▸ What this task involves
Match the string "多模型竞赛" against each line below, and copy every line that matches.

▸ Dataset extract

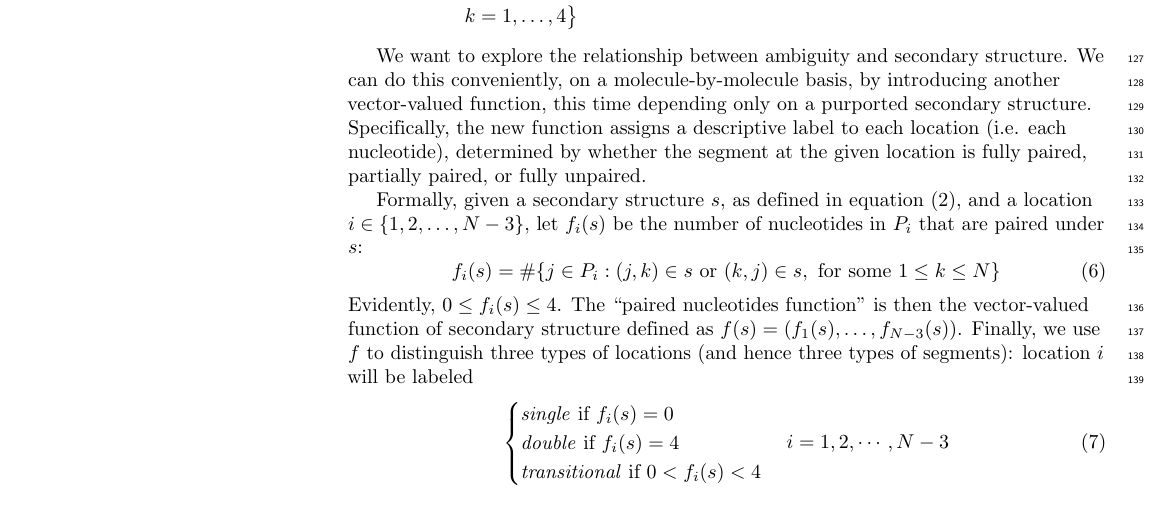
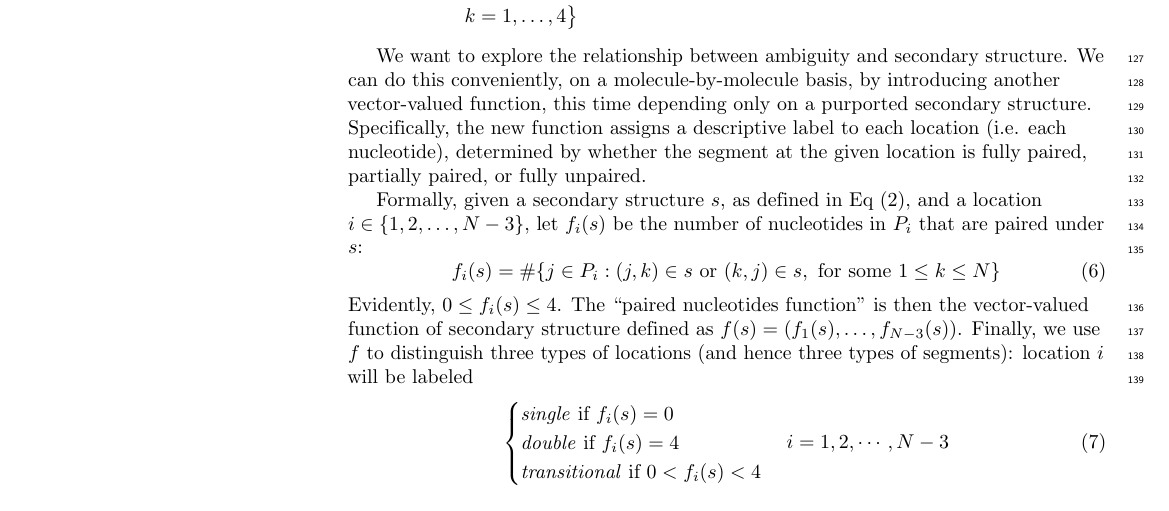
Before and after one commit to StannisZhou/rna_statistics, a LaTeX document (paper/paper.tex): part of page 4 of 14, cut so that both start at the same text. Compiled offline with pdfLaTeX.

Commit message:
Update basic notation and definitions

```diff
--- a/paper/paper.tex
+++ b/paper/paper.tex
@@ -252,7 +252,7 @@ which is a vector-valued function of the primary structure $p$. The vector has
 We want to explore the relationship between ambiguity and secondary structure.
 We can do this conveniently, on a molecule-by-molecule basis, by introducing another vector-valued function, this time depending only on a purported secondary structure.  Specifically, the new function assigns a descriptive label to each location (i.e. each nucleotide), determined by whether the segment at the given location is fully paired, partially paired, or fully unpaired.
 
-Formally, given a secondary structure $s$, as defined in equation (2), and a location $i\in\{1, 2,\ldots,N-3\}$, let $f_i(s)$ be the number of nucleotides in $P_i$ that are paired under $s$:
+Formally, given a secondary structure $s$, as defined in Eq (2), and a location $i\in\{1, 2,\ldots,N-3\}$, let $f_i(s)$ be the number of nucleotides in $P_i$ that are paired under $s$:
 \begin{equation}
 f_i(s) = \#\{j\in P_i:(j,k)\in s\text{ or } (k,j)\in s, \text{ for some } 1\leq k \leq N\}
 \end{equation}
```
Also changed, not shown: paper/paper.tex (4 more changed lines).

* * *

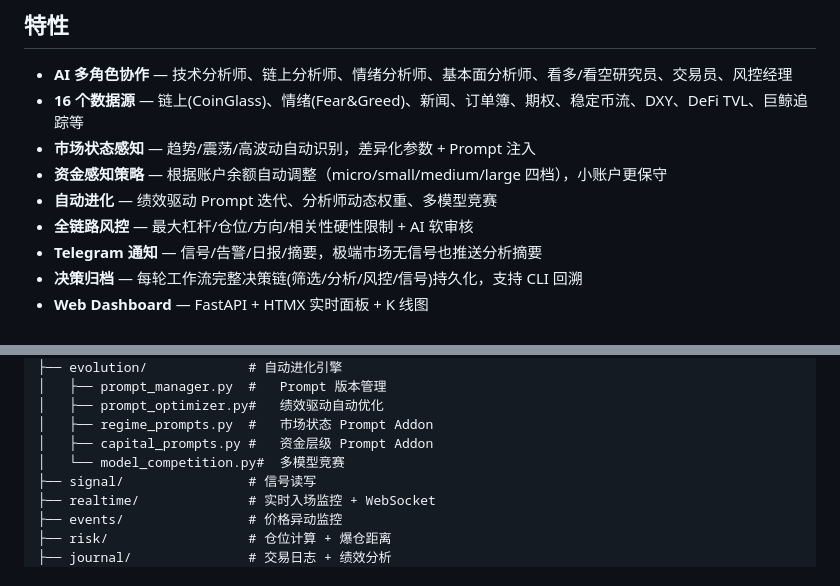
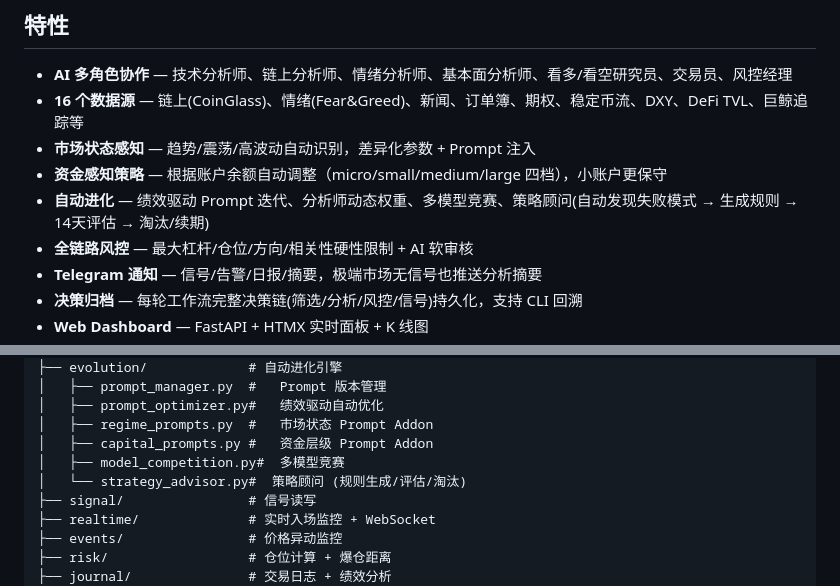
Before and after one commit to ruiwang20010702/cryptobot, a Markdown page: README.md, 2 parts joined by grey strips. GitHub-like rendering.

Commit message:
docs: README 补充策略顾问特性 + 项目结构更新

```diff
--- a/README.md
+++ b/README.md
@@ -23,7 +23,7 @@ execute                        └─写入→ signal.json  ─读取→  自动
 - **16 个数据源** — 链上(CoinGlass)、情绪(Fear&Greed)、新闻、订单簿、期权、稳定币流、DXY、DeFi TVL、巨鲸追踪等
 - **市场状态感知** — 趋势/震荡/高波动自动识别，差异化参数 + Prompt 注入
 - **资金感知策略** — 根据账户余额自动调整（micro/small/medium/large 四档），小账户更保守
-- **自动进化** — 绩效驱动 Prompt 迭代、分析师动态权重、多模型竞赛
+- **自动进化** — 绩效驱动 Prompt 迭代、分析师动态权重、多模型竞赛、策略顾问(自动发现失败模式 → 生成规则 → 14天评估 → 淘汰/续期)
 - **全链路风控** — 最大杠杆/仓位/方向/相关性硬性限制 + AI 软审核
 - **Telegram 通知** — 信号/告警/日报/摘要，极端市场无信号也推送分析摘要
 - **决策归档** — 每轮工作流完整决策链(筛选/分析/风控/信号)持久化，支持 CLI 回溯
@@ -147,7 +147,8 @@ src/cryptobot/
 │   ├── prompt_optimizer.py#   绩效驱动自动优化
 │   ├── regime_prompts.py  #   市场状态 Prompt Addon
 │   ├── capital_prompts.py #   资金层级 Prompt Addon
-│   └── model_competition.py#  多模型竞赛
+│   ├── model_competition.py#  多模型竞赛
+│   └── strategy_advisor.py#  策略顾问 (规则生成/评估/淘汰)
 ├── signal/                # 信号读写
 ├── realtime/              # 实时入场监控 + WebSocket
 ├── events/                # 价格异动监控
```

▸ Output of the task
-- **自动进化** — 绩效驱动 Prompt 迭代、分析师动态权重、多模型竞赛
+- **自动进化** — 绩效驱动 Prompt 迭代、分析师动态权重、多模型竞赛、策略顾问(自动发现失败模式 → 生成规则 → 14天评估 → 淘汰/续期)
-│   └── model_competition.py#  多模型竞赛
+│   ├── model_competition.py#  多模型竞赛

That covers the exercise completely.